- Task requirements: Please return the full listing exactly as written, with the images removed.

- Extracted entries:
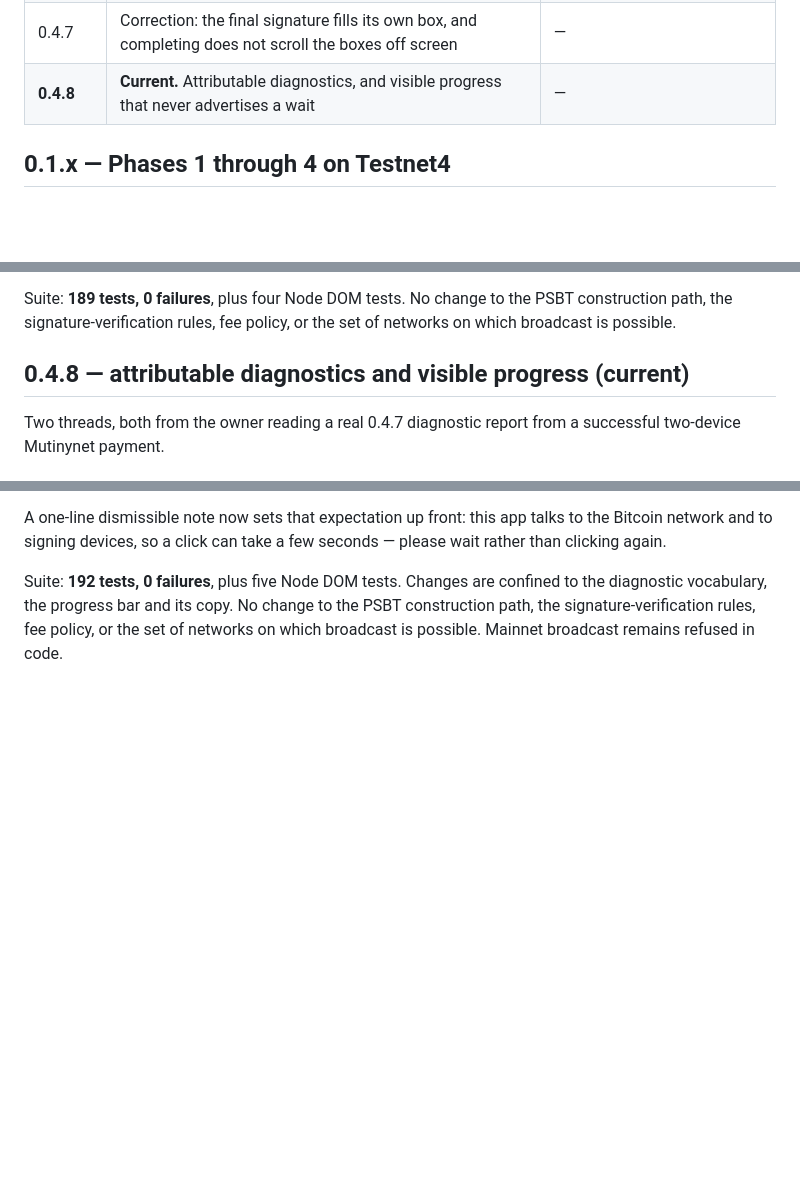
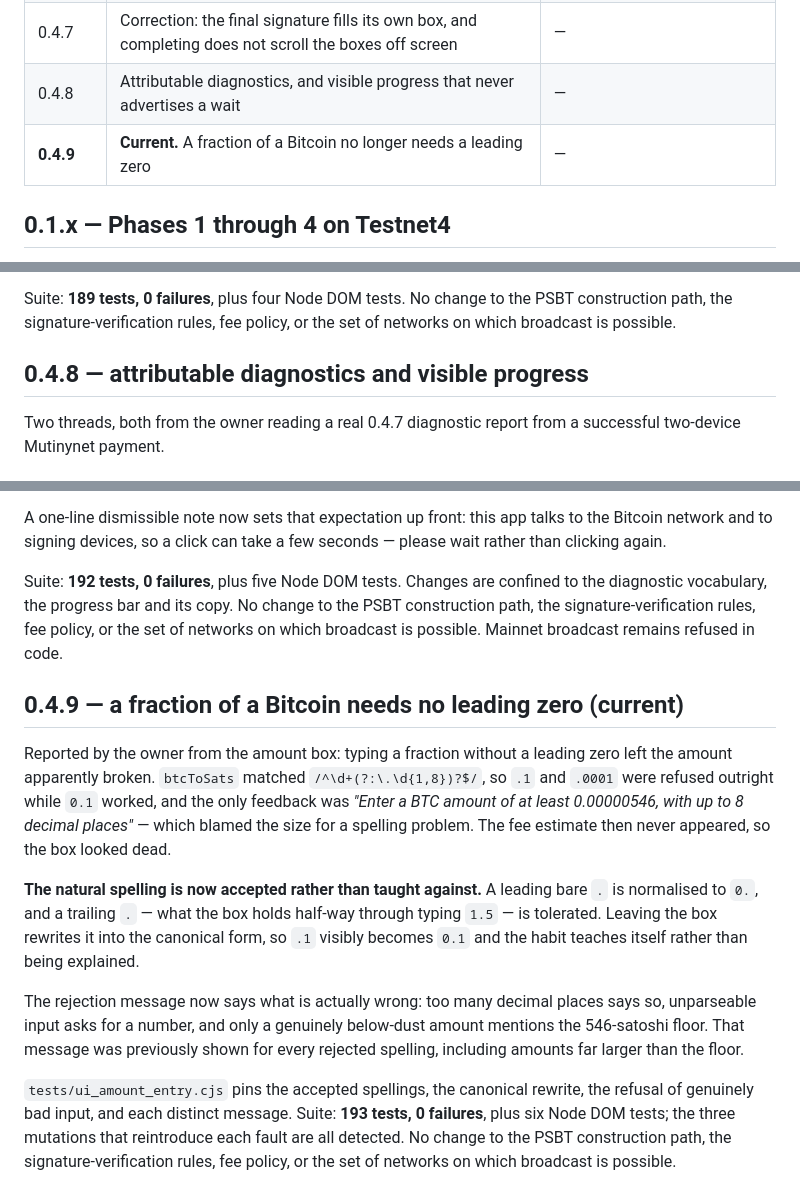
Before and after one commit to cjtsh/bitcoin-easy-multisig-signer, a Markdown page: RELEASE-HISTORY.md, 3 parts joined by grey strips. GitHub-like rendering; blank space fills up the shorter version.

Commit message:
docs: record the amount-entry rule and the 0.4.9 history
The operator should never be taught a format they did not type. Recording it in
AGENTS.md so a later change cannot quietly reintroduce the leading-zero demand.

```diff
--- a/RELEASE-HISTORY.md
+++ b/RELEASE-HISTORY.md
@@ -31,7 +31,8 @@ every version:
 | 0.4.5 | CSP nonce (no `'unsafe-inline'`), Send-All acknowledgement naming the 20-address gap, and a control to clear signed bytes | [`PLAN-0.4.4.md`](PLAN-0.4.4.md) |
 | 0.4.6 | One signing box per cosigner, so the missing signer is visible at a glance | — |
 | 0.4.7 | Correction: the final signature fills its own box, and completing does not scroll the boxes off screen | — |
-| **0.4.8** | **Current.** Attributable diagnostics, and visible progress that never advertises a wait | — |
+| 0.4.8 | Attributable diagnostics, and visible progress that never advertises a wait | — |
+| **0.4.9** | **Current.** A fraction of a Bitcoin no longer needs a leading zero | — |
 
 ## 0.1.x — Phases 1 through 4 on Testnet4
 
@@ -387,7 +388,7 @@ Suite: **189 tests, 0 failures**, plus four Node DOM tests. No change to the
 PSBT construction path, the signature-verification rules, fee policy, or the set
 of networks on which broadcast is possible.
 
-## 0.4.8 — attributable diagnostics and visible progress (current)
+## 0.4.8 — attributable diagnostics and visible progress
 
 Two threads, both from the owner reading a real 0.4.7 diagnostic report from a
 successful two-device Mutinynet payment.
@@ -455,3 +456,30 @@ to the diagnostic vocabulary, the progress bar and its copy. No change to the
 PSBT construction path, the signature-verification rules, fee policy, or the set
 of networks on which broadcast is possible. Mainnet broadcast remains refused in
 code.
+
+## 0.4.9 — a fraction of a Bitcoin needs no leading zero (current)
+
+Reported by the owner from the amount box: typing a fraction without a leading
+zero left the amount apparently broken. `btcToSats` matched
+`/^\d+(?:\.\d{1,8})?$/`, so `.1` and `.0001` were refused outright while `0.1`
+worked, and the only feedback was *"Enter a BTC amount of at least 0.00000546,
+with up to 8 decimal places"* — which blamed the size for a spelling problem. The
+fee estimate then never appeared, so the box looked dead.
+
+**The natural spelling is now accepted rather than taught against.** A leading
+bare `.` is normalised to `0.`, and a trailing `.` — what the box holds half-way
+through typing `1.5` — is tolerated. Leaving the box rewrites it into the
+canonical form, so `.1` visibly becomes `0.1` and the habit teaches itself rather
+than being explained.
+
+The rejection message now says what is actually wrong: too many decimal places
+says so, unparseable input asks for a number, and only a genuinely below-dust
+amount mentions the 546-satoshi floor. That message was previously shown for every
+rejected spelling, including amounts far larger than the floor.
+
+`tests/ui_amount_entry.cjs` pins the accepted spellings, the canonical rewrite,
+the refusal of genuinely bad input, and each distinct message. Suite: **193 tests,
+0 failures**, plus six Node DOM tests; the three mutations that reintroduce each
+fault are all detected. No change to the PSBT construction path, the
+signature-verification rules, fee policy, or the set of networks on which
+broadcast is possible.
```
Also changed, not shown: AGENTS.md (+1 -1 lines).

- Answer space:
Before and after one commit to cjtsh/bitcoin-easy-multisig-signer, a Markdown page: RELEASE-HISTORY.md, 3 parts joined by grey strips. GitHub-like rendering; blank space fills up the shorter version.

Commit message:
docs: record the amount-entry rule and the 0.4.9 history
The operator should never be taught a format they did not type. Recording it in
AGENTS.md so a later change cannot quietly reintroduce the leading-zero demand.

```diff
--- a/RELEASE-HISTORY.md
+++ b/RELEASE-HISTORY.md
@@ -31,7 +31,8 @@ every version:
 | 0.4.5 | CSP nonce (no `'unsafe-inline'`), Send-All acknowledgement naming the 20-address gap, and a control to clear signed bytes | [`PLAN-0.4.4.md`](PLAN-0.4.4.md) |
 | 0.4.6 | One signing box per cosigner, so the missing signer is visible at a glance | — |
 | 0.4.7 | Correction: the final signature fills its own box, and completing does not scroll the boxes off screen | — |
-| **0.4.8** | **Current.** Attributable diagnostics, and visible progress that never advertises a wait | — |
+| 0.4.8 | Attributable diagnostics, and visible progress that never advertises a wait | — |
+| **0.4.9** | **Current.** A fraction of a Bitcoin no longer needs a leading zero | — |
 
 ## 0.1.x — Phases 1 through 4 on Testnet4
 
@@ -387,7 +388,7 @@ Suite: **189 tests, 0 failures**, plus four Node DOM tests. No change to the
 PSBT construction path, the signature-verification rules, fee policy, or the set
 of networks on which broadcast is possible.
 
-## 0.4.8 — attributable diagnostics and visible progress (current)
+## 0.4.8 — attributable diagnostics and visible progress
 
 Two threads, both from the owner reading a real 0.4.7 diagnostic report from a
 successful two-device Mutinynet payment.
@@ -455,3 +456,30 @@ to the diagnostic vocabulary, the progress bar and its copy. No change to the
 PSBT construction path, the signature-verification rules, fee policy, or the set
 of networks on which broadcast is possible. Mainnet broadcast remains refused in
 code.
+
+## 0.4.9 — a fraction of a Bitcoin needs no leading zero (current)
+
+Reported by the owner from the amount box: typing a fraction without a leading
+zero left the amount apparently broken. `btcToSats` matched
+`/^\d+(?:\.\d{1,8})?$/`, so `.1` and `.0001` were refused outright while `0.1`
+worked, and the only feedback was *"Enter a BTC amount of at least 0.00000546,
+with up to 8 decimal places"* — which blamed the size for a spelling problem. The
+fee estimate then never appeared, so the box looked dead.
+
+**The natural spelling is now accepted rather than taught against.** A leading
+bare `.` is normalised to `0.`, and a trailing `.` — what the box holds half-way
+through typing `1.5` — is tolerated. Leaving the box rewrites it into the
+canonical form, so `.1` visibly becomes `0.1` and the habit teaches itself rather
+than being explained.
+
+The rejection message now says what is actually wrong: too many decimal places
+says so, unparseable input asks for a number, and only a genuinely below-dust
+amount mentions the 546-satoshi floor. That message was previously shown for every
+rejected spelling, including amounts far larger than the floor.
+
+`tests/ui_amount_entry.cjs` pins the accepted spellings, the canonical rewrite,
+the refusal of genuinely bad input, and each distinct message. Suite: **193 tests,
+0 failures**, plus six Node DOM tests; the three mutations that reintroduce each
+fault are all detected. No change to the PSBT construction path, the
+signature-verification rules, fee policy, or the set of networks on which
+broadcast is possible.
```
Also changed, not shown: AGENTS.md (+1 -1 lines).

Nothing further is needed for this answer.